User interface change data
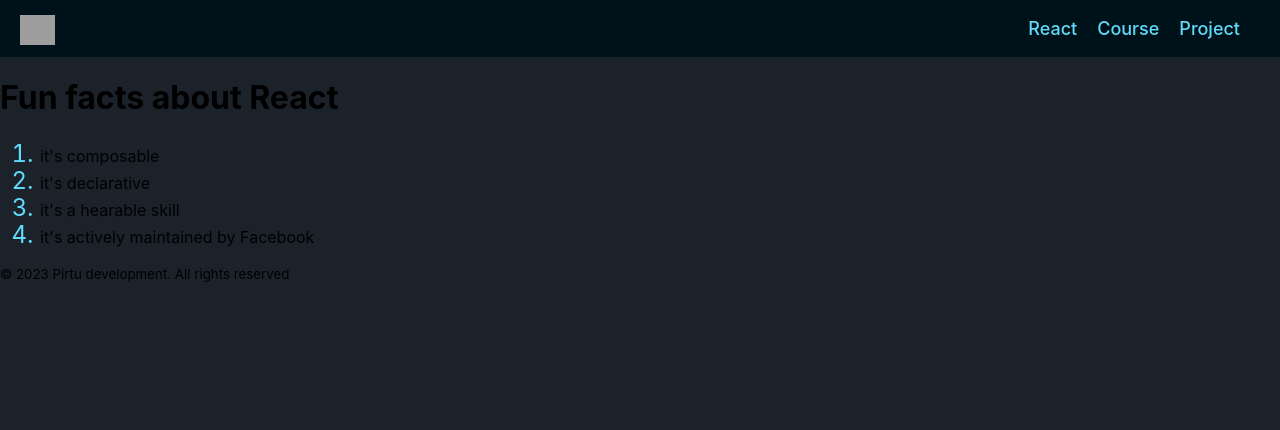
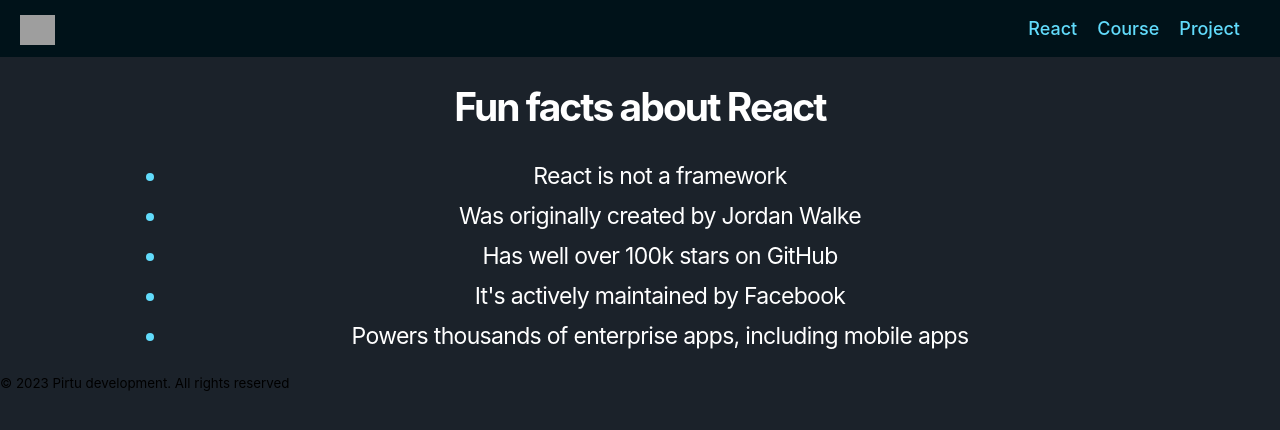
Before and after one commit to MaryPirtu/react-fun-facts, a React (Create React App) app: page / in a window 1280 px wide. Shown: the top 430 px of the page. Built offline with nearby package versions, Linux system fonts and the light colour scheme; grey boxes are pictures that could not be loaded.

Commit message:
Style MainContent Component

```diff
--- a/src/MainContent.jsx
+++ b/src/MainContent.jsx
@@ -2,14 +2,15 @@
 
 export default function MainContent() {
     return (
-        <div>
+        <div className="main-content">
             <h1>Fun facts about React</h1>
-            <ol>
-                <li>it's composable</li>
-                <li>it's declarative </li>
-                <li>it's a hearable skill</li>
-                <li>it's actively maintained by Facebook</li>
-            </ol>
+            <ul>
+                <li>React is not a framework</li>
+                <li>Was originally created by Jordan Walke</li>
+                <li>Has well over 100k stars on GitHub</li>
+                <li>It's actively maintained by Facebook</li>
+                <li>Powers thousands of enterprise apps, including mobile apps</li>
+            </ul>
         </div>
     )
 }
```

TASK STATEMENT
The pictures stay out; copy the rest of the data word for word.

FINISHED TASK
Before and after one commit to MaryPirtu/react-fun-facts, a React (Create React App) app: page / in a window 1280 px wide. Shown: the top 430 px of the page. Built offline with nearby package versions, Linux system fonts and the light colour scheme; grey boxes are pictures that could not be loaded.

Commit message:
Style MainContent Component

```diff
--- a/src/MainContent.jsx
+++ b/src/MainContent.jsx
@@ -2,14 +2,15 @@
 
 export default function MainContent() {
     return (
-        <div>
+        <div className="main-content">
             <h1>Fun facts about React</h1>
-            <ol>
-                <li>it's composable</li>
-                <li>it's declarative </li>
-                <li>it's a hearable skill</li>
-                <li>it's actively maintained by Facebook</li>
-            </ol>
+            <ul>
+                <li>React is not a framework</li>
+                <li>Was originally created by Jordan Walke</li>
+                <li>Has well over 100k stars on GitHub</li>
+                <li>It's actively maintained by Facebook</li>
+                <li>Powers thousands of enterprise apps, including mobile apps</li>
+            </ul>
         </div>
     )
 }
```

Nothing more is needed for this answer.